**SOURCE MATERIAL**

..............................

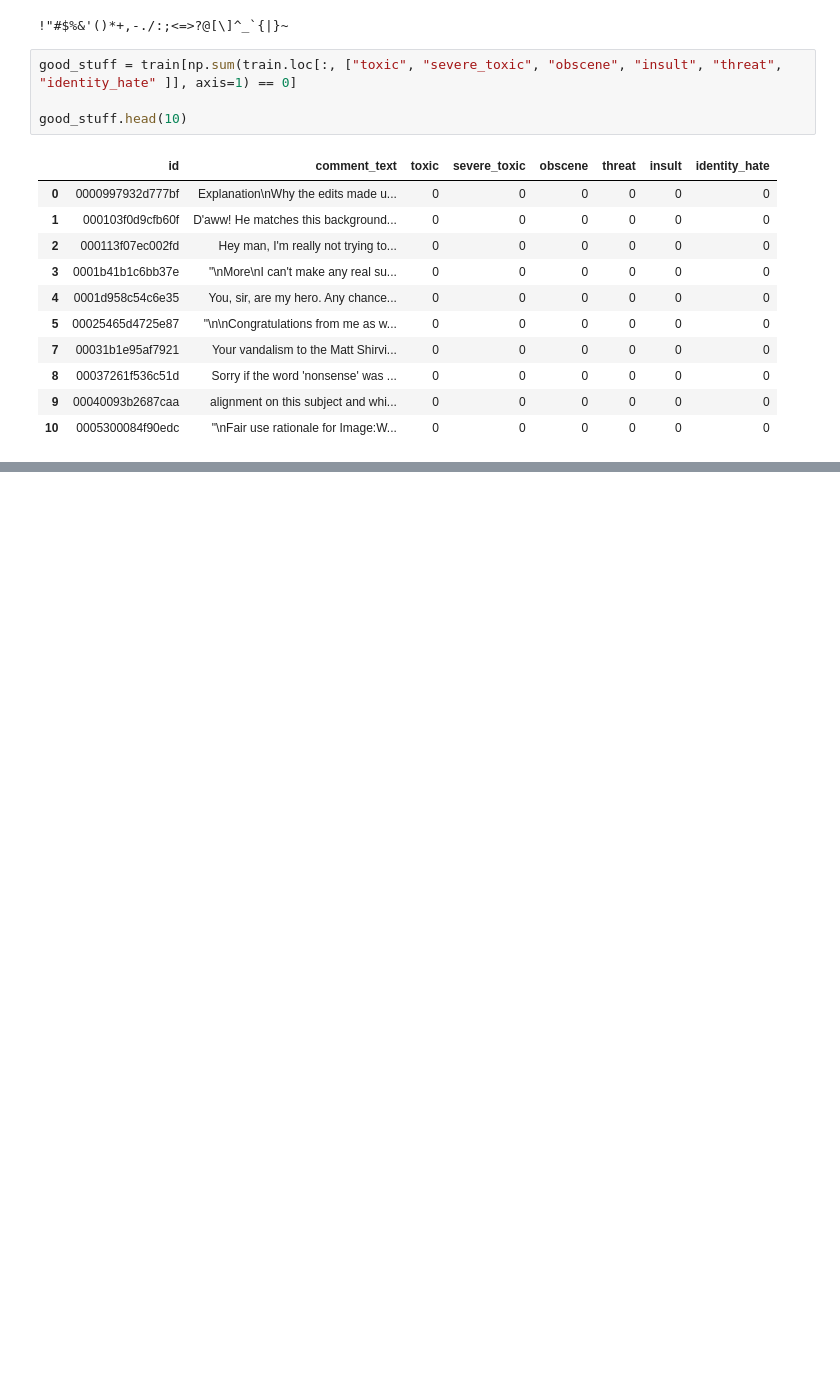
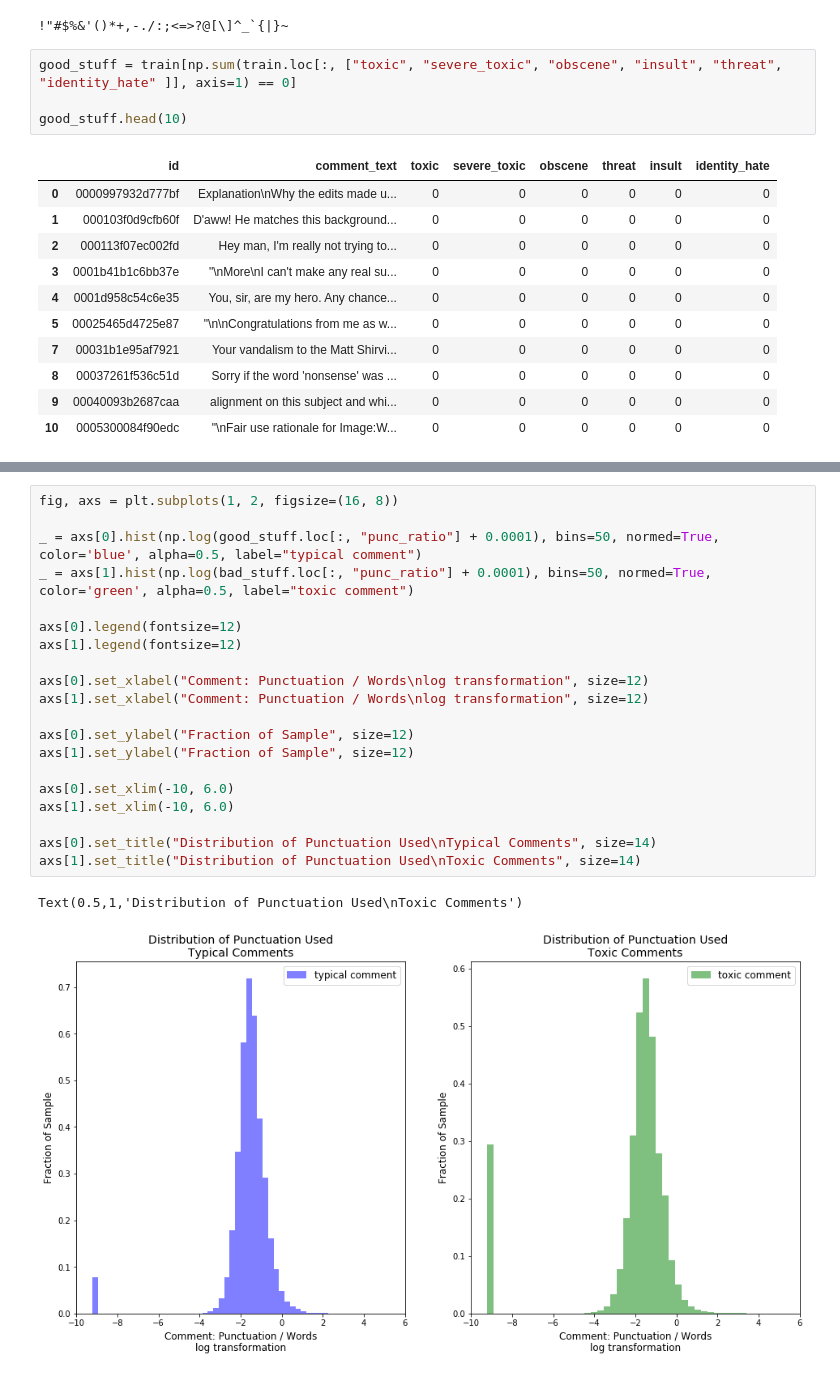
Before and after one commit to pixelatedbrian/polished-vernacular, a Jupyter notebook: notebooks/toxic_comment_eda_round_4.ipynb, the cells around one changed output, grey strips where cells are left out. Drawn from its saved outputs; the diff is of its cells as text; blank space fills up the shorter version.

```diff
--- a/notebooks/toxic_comment_eda_round_4.ipynb
+++ b/notebooks/toxic_comment_eda_round_4.ipynb
@@ -205,0 +323,23 @@ _ = ax.hist(loudness, bins=100, normed=True)
+# %%
+fig, axs = plt.subplots(1, 2, figsize=(16, 8))
+
+_ = axs[0].hist(np.log(good_stuff.loc[:, "punc_ratio"] + 0.0001), bins=50, normed=True, color='blue', alpha=0.5, label="typical comment")
+_ = axs[1].hist(np.log(bad_stuff.loc[:, "punc_ratio"] + 0.0001), bins=50, normed=True, color='green', alpha=0.5, label="toxic comment")
+
+axs[0].legend(fontsize=12)
+axs[1].legend(fontsize=12)
+
+axs[0].set_xlabel("Comment: Punctuation / Words\nlog transformation", size=12)
+axs[1].set_xlabel("Comment: Punctuation / Words\nlog transformation", size=12)
+
+axs[0].set_ylabel("Fraction of Sample", size=12)
+axs[1].set_ylabel("Fraction of Sample", size=12)
+
+axs[0].set_xlim(-10, 6.0)
+axs[1].set_xlim(-10, 6.0)
+
+axs[0].set_title("Distribution of Punctuation Used\nTypical Comments", size=14)
+axs[1].set_title("Distribution of Punctuation Used\nToxic Comments", size=14)
+# %% [output]
+Text(0.5,1,'Distribution of Punctuation Used\nToxic Comments')
+[figure, added]
```
Also changed, not shown: parts of 27 cells of this notebook, 1 other file.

..............................

**EXERCISE INSTRUCTIONS**
Produce a word-for-word version of the material, with no pictures included.

**RESPONSE TO THE EXERCISE**
Before and after one commit to pixelatedbrian/polished-vernacular, a Jupyter notebook: notebooks/toxic_comment_eda_round_4.ipynb, the cells around one changed output, grey strips where cells are left out. Drawn from its saved outputs; the diff is of its cells as text; blank space fills up the shorter version.

```diff
--- a/notebooks/toxic_comment_eda_round_4.ipynb
+++ b/notebooks/toxic_comment_eda_round_4.ipynb
@@ -205,0 +323,23 @@ _ = ax.hist(loudness, bins=100, normed=True)
+# %%
+fig, axs = plt.subplots(1, 2, figsize=(16, 8))
+
+_ = axs[0].hist(np.log(good_stuff.loc[:, "punc_ratio"] + 0.0001), bins=50, normed=True, color='blue', alpha=0.5, label="typical comment")
+_ = axs[1].hist(np.log(bad_stuff.loc[:, "punc_ratio"] + 0.0001), bins=50, normed=True, color='green', alpha=0.5, label="toxic comment")
+
+axs[0].legend(fontsize=12)
+axs[1].legend(fontsize=12)
+
+axs[0].set_xlabel("Comment: Punctuation / Words\nlog transformation", size=12)
+axs[1].set_xlabel("Comment: Punctuation / Words\nlog transformation", size=12)
+
+axs[0].set_ylabel("Fraction of Sample", size=12)
+axs[1].set_ylabel("Fraction of Sample", size=12)
+
+axs[0].set_xlim(-10, 6.0)
+axs[1].set_xlim(-10, 6.0)
+
+axs[0].set_title("Distribution of Punctuation Used\nTypical Comments", size=14)
+axs[1].set_title("Distribution of Punctuation Used\nToxic Comments", size=14)
+# %% [output]
+Text(0.5,1,'Distribution of Punctuation Used\nToxic Comments')
+[figure, added]
```
Also changed, not shown: parts of 27 cells of this notebook, 1 other file.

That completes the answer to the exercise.